The truth about my job is that the position I fill is on someone’s spreadsheet beside my Greedster, Inc. Employee ID Number. When the formulae in that spreadsheet indicate that my position can be filled for much cheaper in say. . . Mumbai or Puerto Rico. . .the Greedster, Inc. Employee ID Number will be changed and my steady paycheck will evaporate—kinda like dew on a blade of grass.
So each day, I work with what I have. This situation forces me to bow to impermanence and cause and effect.
In doing this, I am finding that when we bow to impermanence, our life takes on a certain grace, a certain lightness of being. Not to wax too poetic here, but we come to realize that we came to samsara with nothing, and we will leave with nothing. Rather than being depressing, as I thought that realization would be, it is in fact buoyant. I mean that literally. When we become aware of the true state of conditioned existence, then we can let of the terrible weight of hope and fear. Why? Because there’s no question: Yes. You are to lose absolutely everything you have acquired in samsara. No one gets out alive.
There. Now you know how the movie ends. The only question remaining is: do you want to struggle against impermanence until your last breath, or, do you want to live with the grace of impermanence and use your every moment to move toward true bliss, true permanence, true purity, true self.
Apply to a potential situation (bringing it home to play)
Last year I took a vow to give 125 hats / scarves to the Jonang Monastery in Tibet. I took that vow in December, 2014. At the outset, I couldn’t turn the little wheel on my Addi knitting machine fast enough. Wow! I thought, at this rate, I’ll have 250 hats and scarves to give. In other words, I believed with a brand of blind faith, that things would remain exactly as they were.

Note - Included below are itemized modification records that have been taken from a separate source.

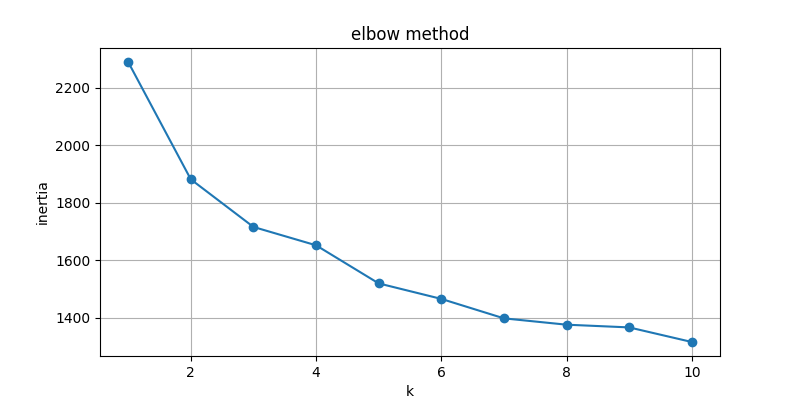
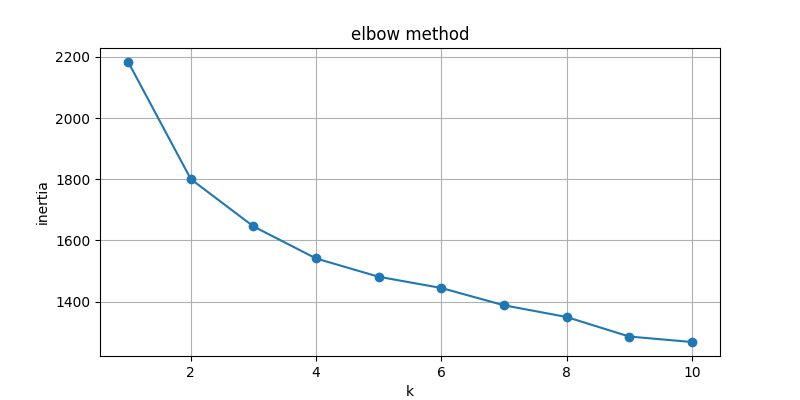
nice

diff --git a/data_preprocessing.py b/data_preprocessing.py
@@ -5,19 +5,19 @@ import seaborn as sns
 from sklearn.preprocessing import StandardScaler
 
 def load_and_explore_data(filepath):
-    # load the dataset using pandas
+    # load the dataset
     df = pd.read_csv(filepath)
     print("data loaded.")
 
-    # print basic info about the data
-    print("shape of data:", df.shape)
+    # basic info
+    print("shape:", df.shape)
     print("first 5 rows:")
     print(df.head())
-    print("data types:")
+    print("types:")
     print(df.dtypes)
 
-    # remove the target column because this is unsupervised learning
-    # usually the target is called 'target' or 'output'
+    # remove target/output column (step 3)
+    # checking for common target names
     if 'target' in df.columns:
         df = df.drop(columns=['target'])
         print("removed target column.")
@@ -25,76 +25,85 @@ def load_and_explore_data(filepath):
         df = df.drop(columns=['output'])
         print("removed output column.")
             
-    # calculate basic stats
-    print("basic statistics:")
-    print(df.describe())
+    # stats (step 4)
+    # showing only mean, min, std, max
+    print("stats:")
+    print(df.describe().loc[['mean', 'min', 'std', 'max']])
 
-    # visualization part
+    # visualization (step 5)
     print("making plots...")
     
-    # histogram
+    # histograms
     df.hist(figsize=(10, 8), bins=15)
     plt.title("feature distributions")
     plt.savefig('1_histograms.png')
     plt.close()
-    print("saved histogram.")
-
-    # box plots for outliers
+    
+    # box plots
     plt.figure(figsize=(12, 5))
     sns.boxplot(data=df)
     plt.xticks(rotation=45)
     plt.title("box plots")
     plt.savefig('2_boxplots.png')
     plt.close()
-    print("saved boxplots.")
 
     # scatter plot
-    # plotting age vs max heart rate
     plt.figure(figsize=(8, 5))
-    sns.scatterplot(x='age', y='thalach', data=df)
-    plt.title("age vs max heart rate")
-    plt.savefig('3_scatter.png')
-    plt.close()
-    print("saved scatter plot.")
+    if 'age' in df.columns and 'thalach' in df.columns:
+        sns.scatterplot(x='age', y='thalach', data=df)
+        plt.title("age vs max heart rate")
+        plt.savefig('3_scatter.png')
+        plt.close()
     
+    print("saved all plots.")
     return df
 
 def preprocess_data(df):
     print("starting preprocessing...")
     
-    # remove rows with missing values
-    if df.isnull().sum().sum() > 0:
+    # STEP 6: Identify and remove missing values
+    missing_count = df.isnull().sum().sum()
+    if missing_count > 0:
+        print(f"found {missing_count} missing values. removing them...")
         df = df.dropna()
-        print("dropped missing values.")
+    else:
+        print("step 6: no missing values found.")
         
-    # remove id column if it exists
+    # STEP 7: Remove irrelevant columns
     if 'id' in df.columns:
         df = df.drop(columns=['id'])
+        print("step 7: removed 'id' column.")
+    else:
+        print("step 7: no irrelevant 'id' column found.")
         
-    # remove duplicates
-    if df.duplicated().sum() > 0:
+    # STEP 8: Remove duplicates
+    dupes = df.duplicated().sum()
+    if dupes > 0:
+        print(f"found {dupes} duplicates. removing...")
         df = df.drop_duplicates()
-        print("dropped duplicates.")
+    else:
+        print("step 8: no duplicates found.")
 
-    # one hot encoding for categorical columns
-    # finding columns with less than 5 unique values to encode
-    cat_cols = []
-    num_cols = []
+    # STEP 9: One Hot Encoding
+    # MANUALLY DEFINING LISTS TO BE EXACT
+    # categorical: cp, restecg, slope, thal, ca (as you requested)
+    # plus sex, fbs, exang because they are binary categories
+    cat_cols = ['sex', 'cp', 'fbs', 'restecg', 'exang', 'slope', 'thal', 'ca']
     
-    for col in df.columns:
-        if df[col].nunique() < 5:
-            cat_cols.append(col)
-        else:
-            num_cols.append(col)
+    # numerical: the rest (continuous numbers)
+    num_cols = ['age', 'trestbps', 'chol', 'thalach', 'oldpeak']
     
     print("categorical columns:", cat_cols)
     print("numerical columns:", num_cols)
     
+    # perform one hot encoding
     df_encoded = pd.get_dummies(df, columns=cat_cols)
     
-    # scaling the numerical features
+    # STEP 11: Normalization
     scaler = StandardScaler()
     df_final = df_encoded.copy()
+    
+    # scale only the numerical columns
     df_final[num_cols] = scaler.fit_transform(df_encoded[num_cols])
     
     print("preprocessing done.")

diff --git a/evaluation.py b/evaluation.py
@@ -4,7 +4,6 @@ from sklearn.decomposition import PCA
 from sklearn.cluster import KMeans
 
 def evaluate_clustering(model, x_train, k):
-    # calculate metrics
     print(f"evaluating for k={k}...")
     labels = model.labels_
     
@@ -12,36 +11,44 @@ def evaluate_clustering(model, x_train, k):
     sil = silhouette_score(x_train, labels)
     db = davies_bouldin_score(x_train, labels)
     
-    print(f"inertia: {inertia}")
-    print(f"silhouette score: {sil}")
-    print(f"davies bouldin index: {db}")
+    print(f"inertia: {inertia:.2f}")
+    print(f"silhouette score: {sil:.4f}")
+    print(f"davies bouldin index: {db:.4f}")
 
 def compare_k_values(x_train):
-    # compare different k values
     print("comparing k values...")
     print("k   inertia   silhouette   db_index")
     
+    # comparing k from 2 to 5
     for k in [2, 3, 4, 5]:
-        km = KMeans(n_clusters=k, random_state=42).fit(x_train)
+        km = KMeans(n_clusters=k, random_state=42)
+        km.fit(x_train)
         labels = km.labels_
         sil = silhouette_score(x_train, labels)
         db = davies_bouldin_score(x_train, labels)
-        # simple print format
         print(f"{k}   {km.inertia_:.2f}   {sil:.3f}   {db:.3f}")
 
 def visualize_results(model, x_train):
-    # use pca to make it 2d for plotting
     print("visualizing clusters...")
+    
+    # using pca to reduce to 2 dimensions for plotting
     pca = PCA(n_components=2)
-    x_pca = pca.fit_transform(x_train)
+    
+    # FIX: use .values to convert to simple array so we don't get the warning
+    x_pca = pca.fit_transform(x_train.values)
     centers_pca = pca.transform(model.cluster_centers_)
     
     plt.figure(figsize=(10, 6))
-    # plot the points
+    
+    # plot the patients
     plt.scatter(x_pca[:, 0], x_pca[:, 1], c=model.labels_, cmap='viridis', alpha=0.6)
+    
     # plot the centers
-    plt.scatter(centers_pca[:, 0], centers_pca[:, 1], c='red', s=200, marker='X')
+    plt.scatter(centers_pca[:, 0], centers_pca[:, 1], c='red', s=200, marker='X', label='centroids')
+    
     plt.title("cluster visualization (pca)")
+    plt.legend()
     plt.savefig('5_cluster_pca.png')
     plt.close()
+    
     print("saved cluster plot.")

diff --git a/main.py b/main.py
@@ -1,4 +1,3 @@
-# importing the other files
 import data_preprocessing as dp
 import model_training as mt
 import evaluation as ev
@@ -17,6 +16,9 @@ def main():
     
     # find best k
     k = mt.find_optimal_k(x_train)
+    
+    # wich K we have choosed
+    print(f"\nwe choose K as : {k} <<<\n")
     
     # train the model
     model = mt.train_model(x_train, k)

With the help of a very good friend, I was able to make my way out of the deepest bits of the quicksand. As I lay panting on the shore, recovering, rediscovering my life—I panicked. Four months! And not one hat or scarf had rolled off my Addi. I was a long, long, way from 125. I wasn’t even in shouting distance.
I almost wanted to just let myself slide back into the quicksand. But before I did, I asked in desperation—how do I give back a vow? I tell you, that vow was wrecking my nerves.
The answer was so simple, I missed it. When my friend repeated it, I was just about bowled over. Change the vow. That was the answer. That’s it. Just change it. [Disclaimer: This is not true for all vows.]
Well, I tell you, that’s given me a world of relief. I feel the shore expanding, the quicksand drying on my legs and falling away as I pull myself free of the slough of despondency.
This seems like a small thing, but it made me think of all the other absolutes we have in our lives. We come up with all these “Have To” things in our lives, and somehow we come to have a faith in the imputed immutability we grant them. We will even change our lives to match the “Have To”. Wow. That’s a little bit crazy.
No. I say no to that. All that we see around us is, by its very nature, subject to cause and effect. All that we witness in samsara not only will pass away, but is passing away before our very eyes, with every breath.
Would we try to hold onto a wave in an ocean? Or a breeze rattling the leaves of a tree? These things and all that we see in samsara are ephemera. Their permanence arises from our deluded mind.
Once we understand this, we can appreciate the fleeting beauty of a waterfall, or a cloud, or a drop of dew on a blade of grass. We can appreciate each moment as it arises and falls away, and know that within each and every moment there exists a cause for our suffering or a cause for our enlightenment.
Which will we choose?